In March 2018, President Trump signed an executive order imposing Section 232 tariffs on steel products at the rate of 25% and 10% tariffs on aluminum products for reasons of national security.  At this time, Canada was exempted from the steel and aluminum tariffs.  On June 1, 2018, President Trump signed an executive order to

Originally published by the Journal of Commerce in February 2019

Of all the questions asked of trade attorneys, this is likely the most frequent one.  The answer is both a study in current events, but also much more complex.  Let’s start at the obvious beginning point. Customs and Border Protection (“CBP”) receives advance information about

Originally published by the Journal of Commerce in November 2018

One of the many frustrations facing international traders trying to import goods into the U.S. is whether or not they will be accepted as importer of record by Customs and Border Protection (“CBP”).   CBP established a program to deal with what it views as the

Canada

On June 29, 2018, Canada released its list of products on which retaliation will be taken against the 232 steel and aluminum tariffs imposed by the U.S. Table 1 products are subject to a 25% surcharge. While the products listed on Tables 2 and 3 are subject to a 10% surcharge. See Canada 232

Canada

This client alert was originally published on May 30, 2018, and now there is an update. Today, May 31st, President Trump announced a resolution with Argentina, Brazil and Australia regarding the 232 tariffs on steel (25%) and/or aluminum (10%), but as there is no similar agreement with Canada, Mexico or the EU, the tariffs

On May 30, 2018, Canada’s Minister of Finance announced new marking rules for steel and aluminum products.  In a News Release entitled “Canada Bolsters Prevention of Transshipment and Diversion of Steel and Aluminum Products Through Country of Origin Marking Regime“, the Department of Finance announced that Canada was aligning its marking rules with

U.S.A.

On May 31, 2108, President Trump issued two Presidential Proclamations, which impose steel and aluminum tariffs on Canada. All exports of covered steel will be subject to a 25% import tariff (Canadian steel into the United States) and all exports of covered aluminum products will be subject to a 10% tariff (Canadian aluminum

Originally published by the Journal of Commerce in May 2018  as part of its 100 Top Importers and Exporters Edition

Old movie buffs immediately recognize the inspiration for the title. There was a movie released in 1950 starring Bette Davis called All About Eve. Its most famous lines have bearing on current events impacting global

There is a new/formalized antidumping (AD) and countervailing duty (CVD) procedure in Canada.  Importers may now request a formal AD/CVD Scope Ruling from the Canada Border Services Agency (“CBSA”).  Only the CBSA can make Scope Rulings relating to a Canadian International Trade Tribunal (“CITT”) AD/CVD Order.  Importers should consider filing a request for a Scope

Originally published by the Journal of Commerce in April 2018

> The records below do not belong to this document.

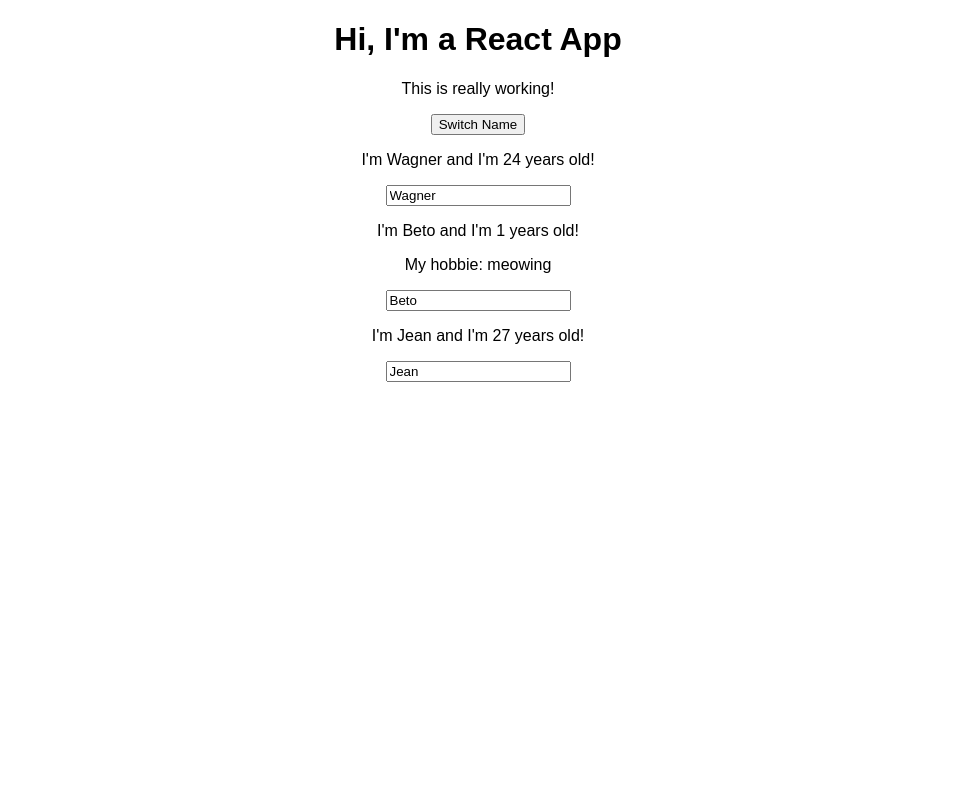
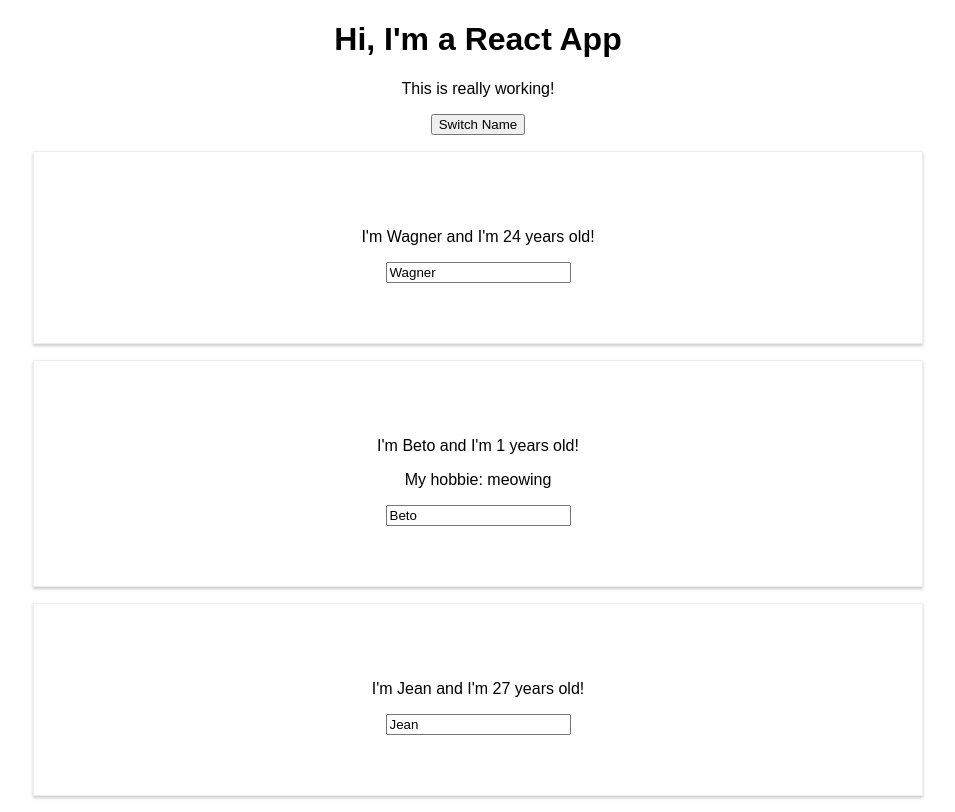
Before and after one commit to palaciowagner/react-guide, a React (Create React App) app: page / in a window 1280 px wide. Shown: the whole page, without its empty margins (162-1117 px from the left). Built offline with nearby package versions, Linux system fonts and the light colour scheme.

Commit message:
adding styles to Person

```diff
--- /dev/null
+++ b/src/Person/Person.css
@@ -0,0 +1,8 @@
+.Person {
+    width: 60%;
+    margin: 16px auto;
+    border: 1px solid #eee;
+    box-shadow: 0 2px 3px #ccc;
+    padding: 60px;
+    text-align: center;
+}
--- a/src/Person/Person.js
+++ b/src/Person/Person.js
@@ -1,8 +1,10 @@
 import React from 'react';
+
+import './Person.css';
 
 const person = (props) => {
     return (
-        <div>
+        <div className="Person">
             <p onClick={props.click}>I'm {props.name} and I'm {props.age} years old!</p>
             <p>{props.children}</p>
             <input type="text" onChange={props.changed} value={props.name}/>
```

The brewing trade war between the U.S. and China serves as a reminder to international traders that knowing where your goods are made and being able to prove it are two very different issues.  At a time when it remains common place for U.S. Customs